## Assignment
Print all the records below exactly as they stand, but leave out the pictures.

## Data supplied
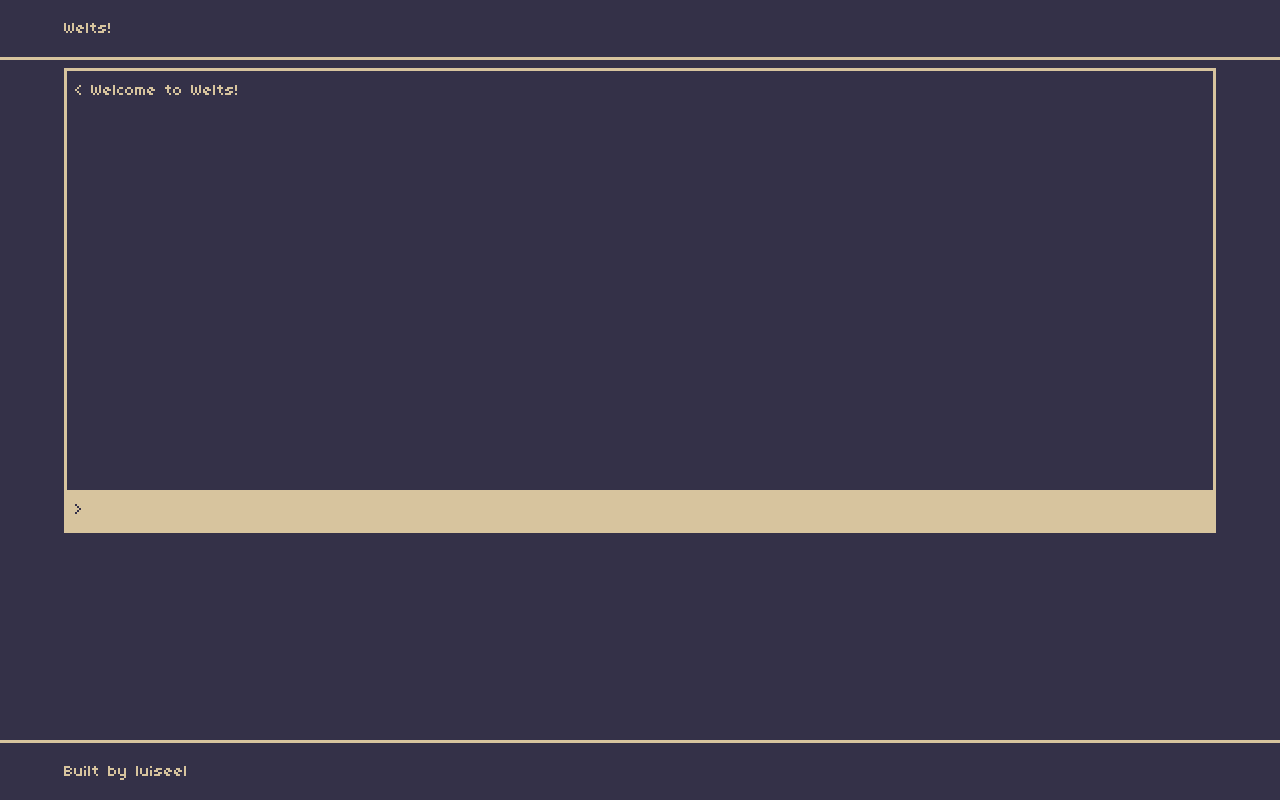
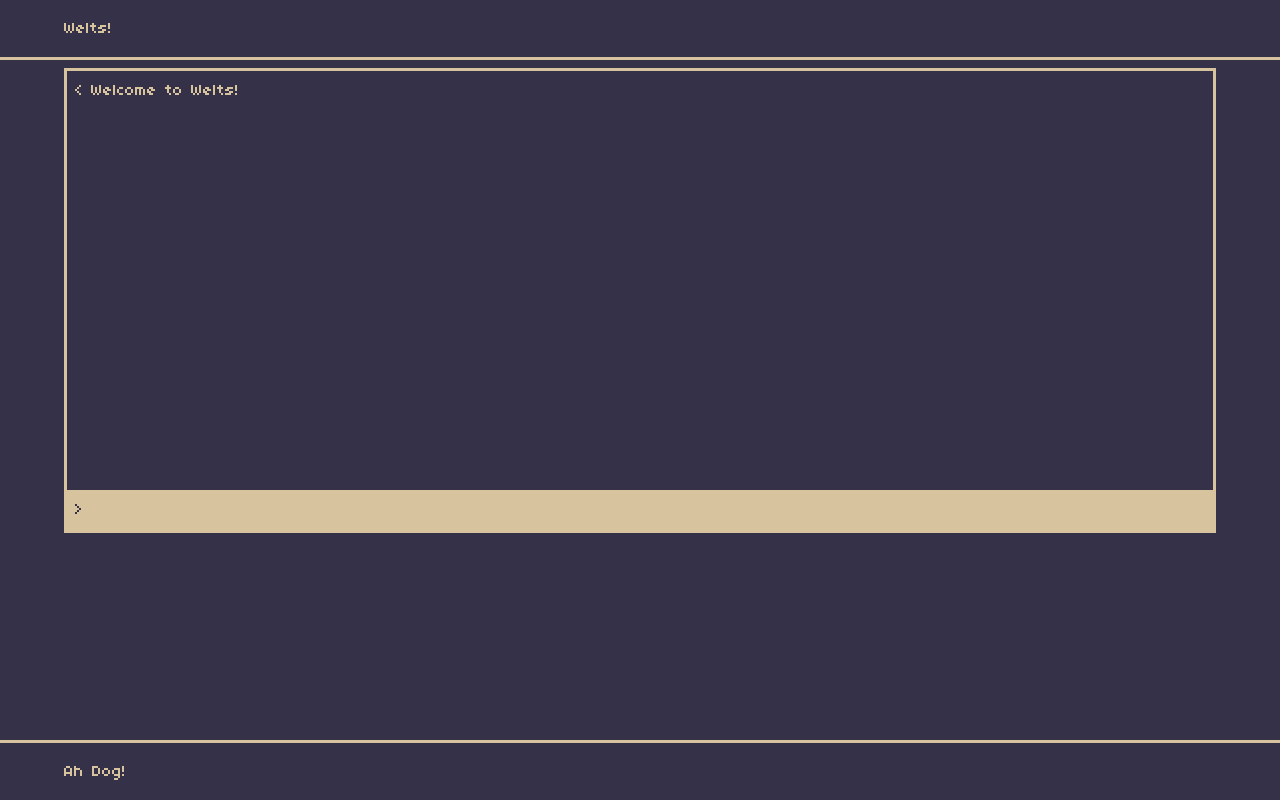
Before and after one commit to luiseel/escape, a Next.js app: page / in a window 1280 px wide. Built offline with nearby package versions, Linux system fonts and the light colour scheme.

Commit message:
Add final UI adjustments

```diff
--- a/layouts/DefaultLayout/index.tsx
+++ b/layouts/DefaultLayout/index.tsx
@@ -25,14 +25,13 @@ function Footer() {
       <Column>
         <Block>
           <span>
-            Built by
             <a
               href="http://twitter.com/luiseel_"
               target="_blank"
               rel="noopener noreferrer"
             >
               {" "}
-              luiseel
+              Ah Dog!
             </a>
           </span>
         </Block>
--- a/styles/globals.css
+++ b/styles/globals.css
@@ -4,8 +4,6 @@
 
 html {
   @apply bg-background text-foreground;
-
-  /* Changing default font size, let everything else scale accordinly */
 }
 
 
```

## Result
Before and after one commit to luiseel/escape, a Next.js app: page / in a window 1280 px wide. Built offline with nearby package versions, Linux system fonts and the light colour scheme.

Commit message:
Add final UI adjustments

```diff
--- a/layouts/DefaultLayout/index.tsx
+++ b/layouts/DefaultLayout/index.tsx
@@ -25,14 +25,13 @@ function Footer() {
       <Column>
         <Block>
           <span>
-            Built by
             <a
               href="http://twitter.com/luiseel_"
               target="_blank"
               rel="noopener noreferrer"
             >
               {" "}
-              luiseel
+              Ah Dog!
             </a>
           </span>
         </Block>
--- a/styles/globals.css
+++ b/styles/globals.css
@@ -4,8 +4,6 @@
 
 html {
   @apply bg-background text-foreground;
-
-  /* Changing default font size, let everything else scale accordinly */
 }
 
 
```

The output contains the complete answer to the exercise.